WHAT YOU WILL DO:
Only a number is wanted here: the number of lines of the data that include "event".

PROVIDED RECORDS:
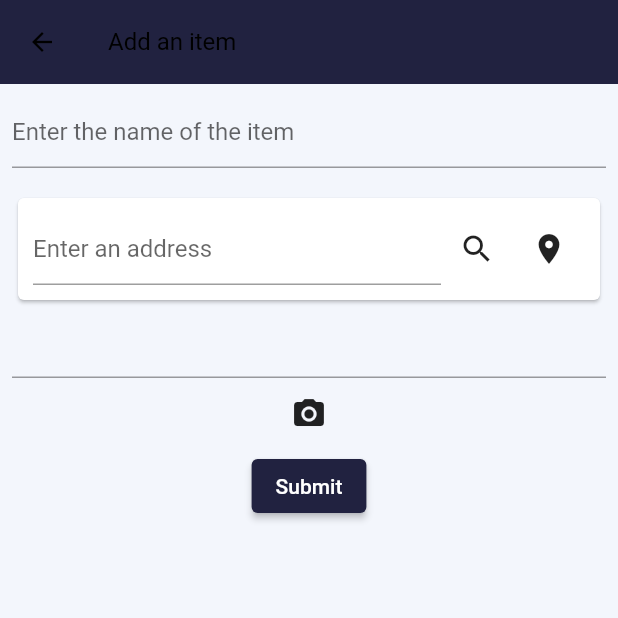
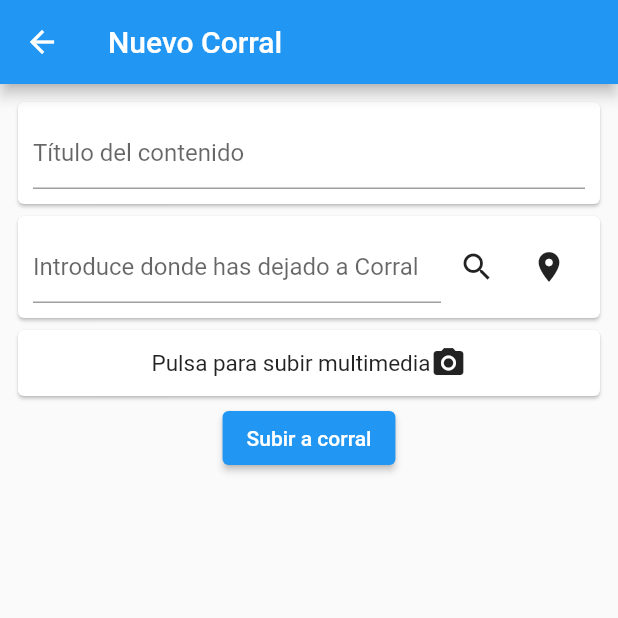
Before and after one commit to alexalarcon/whereiscorral, a Flutter app: the AddItem screen opened directly, after a tap on the "location on" icon, on a phone screen of 412 x 824 dp, the top half of it. Run offline on Flutter 3.47's test engine with Material 2 defaults, Android fonts, the phone set to English and light mode, and no system bars; drawn by our look-alikes of searchfield; our stand-ins replace cloud_firestore, firebase_auth, firebase_core, firebase_storage, flutter_native_image, flutter_redux and 7 more; missing offline and left inert: dart:ffi, flutter_geocoder, flutter_google_places, google_api_headers, google_maps_webservice and 1 more; accounts and stored records are empty; Roboto replaces fonts that are missing (Poppins).

Commit message:
Corral esta activo

```diff
--- a/lib/pages/locations/addItem.dart
+++ b/lib/pages/locations/addItem.dart
@@ -1,25 +1,17 @@
 import 'dart:async';
+import 'dart:developer';
 import 'dart:io';
 
 import 'package:flutter/material.dart';
-import 'package:cloud_firestore/cloud_firestore.dart';
 import 'package:flutter_google_places/flutter_google_places.dart';
 import 'package:flutter_native_image/flutter_native_image.dart';
 import 'package:geolocator/geolocator.dart';
-// import 'package:flutter_image_compress/flutter_image_compress.dart';
-import 'package:image_compression/image_compression.dart';
+
 import 'package:image_picker/image_picker.dart';
 import 'package:firebase_storage/firebase_storage.dart';
 
 import 'package:flutter_geocoder/geocoder.dart';
-import 'package:flutter_geocoder/model.dart';
-import 'package:flutter_geocoder/services/base.dart';
-import 'package:flutter_geocoder/services/distant_google.dart';
-import 'package:flutter_geocoder/services/local.dart';
-import 'package:searchfield/searchfield.dart';
 
-import 'package:flutter/material.dart';
-import 'package:flutter_google_places/flutter_google_places.dart';
 import 'package:google_maps_flutter/google_maps_flutter.dart';
 import 'package:google_maps_webservice/places.dart';
 import 'package:google_api_headers/google_api_headers.dart';
@@ -47,11 +39,8 @@ class _AddItemState extends State<AddItem> {
   TextEditingController _controllerName = TextEditingController();
   TextEditingController _controllerQuantity = TextEditingController();
   TextEditingController _controllerLocation = TextEditingController();
-
+  String sortAddress = "";
   GlobalKey<FormState> key = GlobalKey();
-
-  CollectionReference _reference =
-      FirebaseFirestore.instance.collection('shopping_list');
 
   String imageUrl = '';
 
@@ -72,12 +61,8 @@ class _AddItemState extends State<AddItem> {
             hintText: 'Search',
             focusedBorder: OutlineInputBorder(
                 borderRadius: BorderRadius.circular(20),
-                borderSide: BorderSide(color: Colors.white))),
-        components: [
-          // Component(Component.country, "pk"),
-          // Component(Component.country, "usa"),
-          // Component(Component.country, "es")
-        ]);
+                borderSide: const BorderSide(color: Colors.white))),
+        components: []);
     if (p != null) {
       displayPrediction(p, homeScaffoldKey.currentState);
     }
@@ -124,103 +109,19 @@ class _AddItemState extends State<AddItem> {
   Widget build(BuildContext context) {
     return Scaffold(
       appBar: AppBar(
-        title: Text('Add an item'),
+        title: const Text('Nuevo Corral'),
       ),
       body: Padding(
         padding: const EdgeInsets.all(8.0),
         child: Form(
           key: key,
+          child: SingleChildScrollView(
             child: Column(
               children: [
-              TextFormField(
-                controller: _controllerName,
-                decoration:
-                    InputDecoration(hintText: 'Enter the name of the item'),
-                validator: (String? value) {
-                  if (value == null || value.isEmpty) {
-                    return 'Please enter the item name';
-                  }
-
-                  return null;
-                },
-              ),
-
-              Text(locationSearch.toString()),
-              new Card(
-                child: new Padding(
-                  padding: const EdgeInsets.all(10.0),
-                  child: new Row(
-                    children: <Widget>[
-                      new Expanded(
-                        child: new TextField(
-                          onTap: _handlePressButton,
-                          controller: _controllerLocation,
-                          decoration:
-                              new InputDecoration(hintText: "Enter an address"),
-                        ),
-                      ),
-                      new IconButton(
-                          icon: new Icon(Icons.search),
-                          onPressed: _handlePressButton),
-                      new IconButton(
-                          icon: new Icon(Icons.location_on),
-                          onPressed: () async {
-                            Position position = await _determinePosition();
-                            print(position);
-                            final coordinates = new Coordinates(
-                                position.latitude, position.longitude);
-                            var addresses = await Geocoder.local
-                                .findAddressesFromCoordinates(coordinates);
-                            var first = addresses.first;
-                            locationSearch = Location(
-                                lat: position.latitude,
-                                lng: position.longitude);
-                            _controllerLocation.text =
-                                first.addressLine.toString();
-
-                            setState(() {});
-                          })
-                    ],
-                  ),
-                ),
-              ),
-              SearchField<Address>(
-                suggestions: this
-                    .results
-                    .map(
-                      (e) => SearchFieldListItem<Address>(
-                        e.addressLine.toString(),
-                        item: e,
-                        // Use child to show Custom Widgets in the suggestions
-                        // defaults to Text widget
-                        child: Padding(
-                          padding: const EdgeInsets.all(8.0),
-                          child: Row(
-                            children: [
-                              SizedBox(
-                                width: 10,
-                              ),
-                              Text(e.coordinates.toString()),
-                            ],
-                          ),
-                        ),
-                      ),
-                    )
-                    .toList(),
-              ),
-              // TextFormField(
-              //   controller: _controllerLocation,
-              //   decoration: InputDecoration(hintText: 'LOCATION'),
-              //   validator: (String? value) {
-              //     if (value == null || value.isEmpty) {
-              //       return 'Please enter the item quantity';
-              //     }
-
-              //     return null;
-              //   },
-              // ),
-              IconButton(
-                  onPressed: () async {
+                _titleField(),
+                _locationField(),
+                GestureDetector(
+                  onTap: () async {
                     /*
                           * Step 1. Pick/Capture an image   (image_picker)
                           * Step 2. Upload the image to Firebase storage
@@ -236,9 +137,9 @@ class _AddItemState extends State<AddItem> {
                     //Import the corresponding library
 
                     ImagePicker imagePicker = ImagePicker();
-                    XFile? file =
-                        await imagePicker.pickImage(source: ImageSource.camera);
-                    print('${file?.path}');
+                    XFile? file = await imagePicker.pickImage(
+                        source: ImageSource.gallery);
+                    // print('${file?.path}');
 
                     if (file == null) return;
                     //Import dart:core
@@ -265,38 +166,52 @@ class _AddItemState extends State<AddItem> {
                       await referenceImageToUpload.putFile(fileCompress);
                       //Success: get the download URL
                       imageUrl = await referenceImageToUpload.getDownloadURL();
+                      setState(() {});
                     } catch (error) {
-                      print(error);
+                      log(error.toString());
                       //Some error occurred
                     }
                   },
-                  icon: Icon(Icons.camera_alt)),
+                  child: Card(
+                    child: Padding(
+                      padding: const EdgeInsets.all(10.0),
+                      child: Row(
+                        crossAxisAlignment: CrossAxisAlignment.center,
+                        mainAxisAlignment: MainAxisAlignment.center,
+                        children: const [
+                          Text(
+                            "Pulsa para subir multimedia",
+                            style: TextStyle(fontSize: 15.0),
+                          ),
+                          Icon(Icons.camera_alt),
+                        ],
+                      ),
+                    ),
+                  ),
+                ),
+                (imageUrl.isEmpty)
+                    ? Container()
+                    : Container(
+                        width: MediaQuery.of(context).size.width,
+                        height: MediaQuery.of(context).size.width,
+                        decoration: BoxDecoration(
+                          image: DecorationImage(
+                            fit: BoxFit.cover,
+                            image: NetworkImage(imageUrl),
+                          ),
+                        )),
                 ElevatedButton(
                     onPressed: () async {
                       if (imageUrl.isEmpty) {
                         ScaffoldMessenger.of(context).showSnackBar(
-                          SnackBar(content: Text('Please upload an image')));
+                            const SnackBar(
+                                content: Text('Please upload an image')));
 
                         return;
                       }
 
-                    // if (key.currentState!.validate()) {
-                    //   String itemName = _controllerName.text;
-                    //   String itemQuantity = _controllerQuantity.text;
-
-                    //   //Create a Map of data
-                    //   Map<String, String> dataToSend = {
-                    //     'name': itemName,
-                    //     'quantity': itemQuantity,
-                    //     'image': imageUrl,
-                    //   };
-                    //   Redux.store.dispatch(uploadSendAction(Redux.store, ""));
-                    //   Redux.store.dispatch(uploadSendAction(Redux.store, ""));
-                    //   //Add a new item
-                    //   _reference.add(dataToSend);
-                    // }
+                      if (key.currentState!.validate()) {
                         _controllerName.text;
-                    print(imageUrl);
                         _controllerLocation.text;
                         locationSearch;
                         Redux.store.dispatch(uploadSendAction(Redux.store, {
@@ -304,12 +219,74 @@ class _AddItemState extends State<AddItem> {
                           "imagenUrl": imageUrl,
                           "locationName": _controllerLocation.text,
                           "lng": locationSearch.lng,
-                      "lat": locationSearch.lat
+                          "lat": locationSearch.lat,
+                          "insertDate": DateTime.now(),
+                          "sortAddress": sortAddress
                         }));
+                        Navigator.pop(context);
+                      }
                     },
-                  child: Text('Submit'))
+                    child: const Text('Subir a corral'))
               ],
             ),
+          ),
+        ),
+      ),
+    );
+  }
+
+  Card _titleField() {
+    return Card(
+      child: Padding(
+        padding: const EdgeInsets.all(10.0),
+        child: TextFormField(
+          controller: _controllerName,
+          decoration: const InputDecoration(hintText: 'Título del contenido'),
+          validator: (String? value) {
+            if (value == null || value.isEmpty) {
+              return 'Please enter the item name';
+            }
+
+            return null;
+          },
+        ),
+      ),
+    );
+  }
+
+  Card _locationField() {
+    return Card(
+      child: Padding(
+        padding: const EdgeInsets.all(10.0),
+        child: Row(
+          children: <Widget>[
+            Expanded(
+              child: TextField(
+                onTap: _handlePressButton,
+                controller: _controllerLocation,
+                decoration: const InputDecoration(
+                    hintText: "Introduce donde has dejado a Corral"),
+              ),
+            ),
+            IconButton(
+                icon: const Icon(Icons.search), onPressed: _handlePressButton),
+            IconButton(
+                icon: const Icon(Icons.location_on),
+                onPressed: () async {
+                  Position position = await _determinePosition();
+                  final coordinates =
+                      Coordinates(position.latitude, position.longitude);
+                  var addresses = await Geocoder.local
+                      .findAddressesFromCoordinates(coordinates);
+                  var first = addresses.first;
+                  sortAddress = addresses.first.thoroughfare!;
+                  locationSearch =
+                      Location(lat: position.latitude, lng: position.longitude);
+                  _controllerLocation.text = first.addressLine.toString();
+
+                  setState(() {});
+                })
+          ],
         ),
       ),
     );
--- a/lib/redux/locations/locations.action.dart
+++ b/lib/redux/locations/locations.action.dart
@@ -29,7 +29,7 @@ Future<void> locationsListAction(Store<AppState> store) async {
     Stream<QuerySnapshot> collectionStream =
         FirebaseFirestore.instance.collection("locations").snapshots();
     List<LocationModel> locations = [];
-    print("ENTRO");
+
     collectionStream.listen((event) {
       event.docChanges.asMap().forEach((index, change) {
         switch (change.type) {
--- a/pubspec.yaml
+++ b/pubspec.yaml
@@ -60,6 +60,7 @@ dependencies:
 
 
 
+
 dev_dependencies:
   flutter_test:
     sdk: flutter
```
Also changed, not shown: lib/common/botton_navigation_bar_custom.dart (+19 -24 lines), lib/main.dart (+66 -63 lines), lib/pages/Feed/feed.dart (added, +192 -0 lines), lib/pages/MyFeed/myFeed.dart (added, +16 -0 lines), lib/pages/locations/locations.dart (+13 -20 lines). Lines whose indentation alone changed are shown as unchanged.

RESULT FOR THIS EXERCISE:
2